Material for this exercise section start
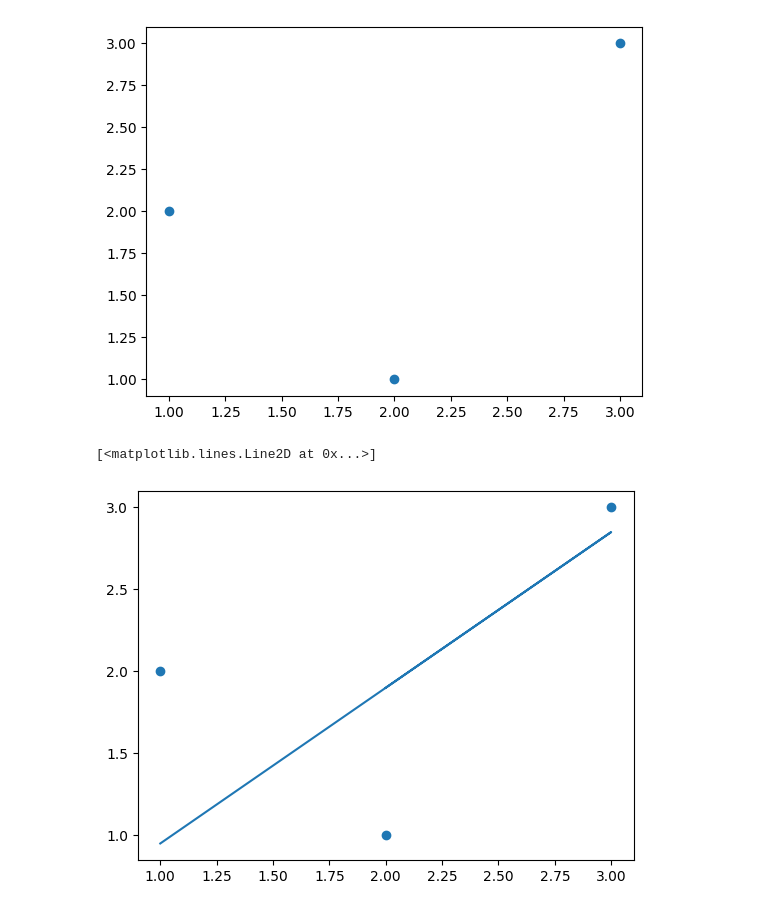
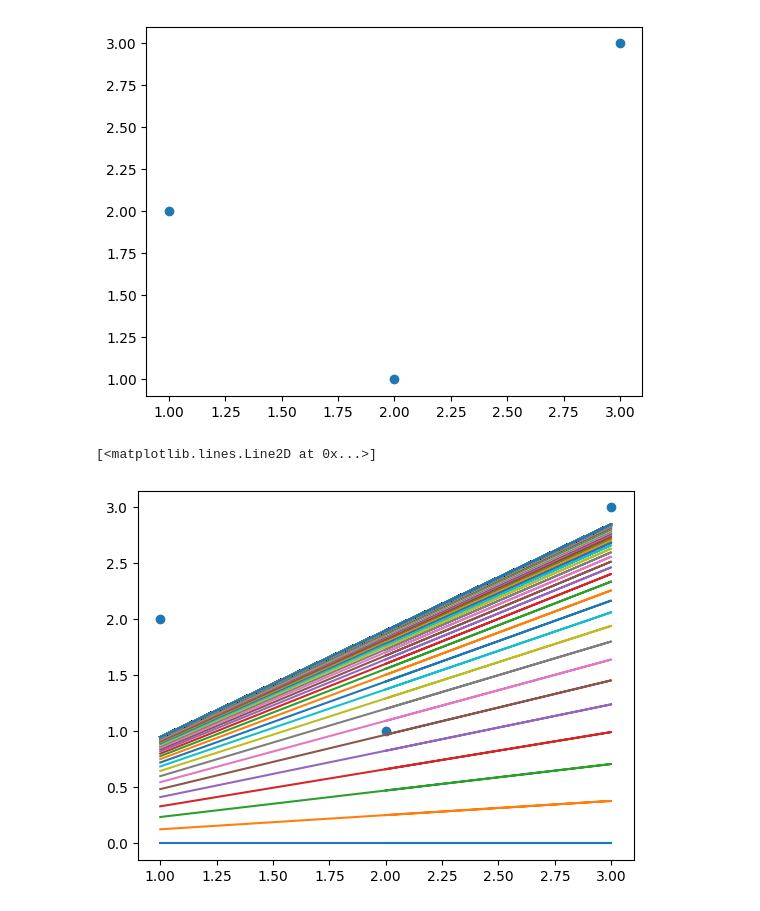
Before and after one commit to Pavitra554/ITER_Data_Science_Assignments, a Jupyter notebook: Class_Questions/q2.ipynb, the cells around one changed output. Saved outputs shown, nothing was run; the diff lists cells and outputs as text; code cells hidden in the pictures.

```diff
--- a/Class_Questions/q2.ipynb
+++ b/Class_Questions/q2.ipynb
@@ -12,27 +12,27 @@ plt.scatter(a,b)
 # %%
 m = 0 # slope
 c = 0 # intercept
 lr = 0.01 # learning rate
 loop = 1000 # iterations
 
 
 for e in range(loop):
     y = m*a+c                  # y_predicted = slope_current * a + intrecept_current
 
     s1 = 0
     s2 = 0
     for i in range(3):
         s1 += (a[i]*(b[i] - m*a[i] - c))
         s1 += (b[i] - m*a[i] - c)
 
 
     sg = -(2/3)*s1  # slope_gradient = (2 / 3) summition  i->1 to 3 (xi * (ai-mxi-c))
     ic = -(2/3)*s2  # intercept_gradient = - (2 / 3) summition  i->1 to 3 (xi * (ai-mxi-c))
     m=m-lr*sg  # slope_current = slope_current - learning_rate * slope_gradient
     c=c-lr*ic  # intercept_gradient = intercept_gradient - learning_rate * intercept_gradient
-    # plt.plot(a,y)
+    plt.plot(a,y)
 plt.scatter(a,b)
 plt.plot(a,y)
 # %% [output]
 [<matplotlib.lines.Line2D at 0x...>]
-[figure, old version]
+[figure, new version]
```
Also changed, not shown: parts of 1 cell of this notebook.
Material for this exercise section end
Repeat the records in full, exactly as they appear, but with the pictures removed.

Before and after one commit to Pavitra554/ITER_Data_Science_Assignments, a Jupyter notebook: Class_Questions/q2.ipynb, the cells around one changed output. Saved outputs shown, nothing was run; the diff lists cells and outputs as text; code cells hidden in the pictures.

```diff
--- a/Class_Questions/q2.ipynb
+++ b/Class_Questions/q2.ipynb
@@ -12,27 +12,27 @@ plt.scatter(a,b)
 # %%
 m = 0 # slope
 c = 0 # intercept
 lr = 0.01 # learning rate
 loop = 1000 # iterations
 
 
 for e in range(loop):
     y = m*a+c                  # y_predicted = slope_current * a + intrecept_current
 
     s1 = 0
     s2 = 0
     for i in range(3):
         s1 += (a[i]*(b[i] - m*a[i] - c))
         s1 += (b[i] - m*a[i] - c)
 
 
     sg = -(2/3)*s1  # slope_gradient = (2 / 3) summition  i->1 to 3 (xi * (ai-mxi-c))
     ic = -(2/3)*s2  # intercept_gradient = - (2 / 3) summition  i->1 to 3 (xi * (ai-mxi-c))
     m=m-lr*sg  # slope_current = slope_current - learning_rate * slope_gradient
     c=c-lr*ic  # intercept_gradient = intercept_gradient - learning_rate * intercept_gradient
-    # plt.plot(a,y)
+    plt.plot(a,y)
 plt.scatter(a,b)
 plt.plot(a,y)
 # %% [output]
 [<matplotlib.lines.Line2D at 0x...>]
-[figure, old version]
+[figure, new version]
```
Also changed, not shown: parts of 1 cell of this notebook.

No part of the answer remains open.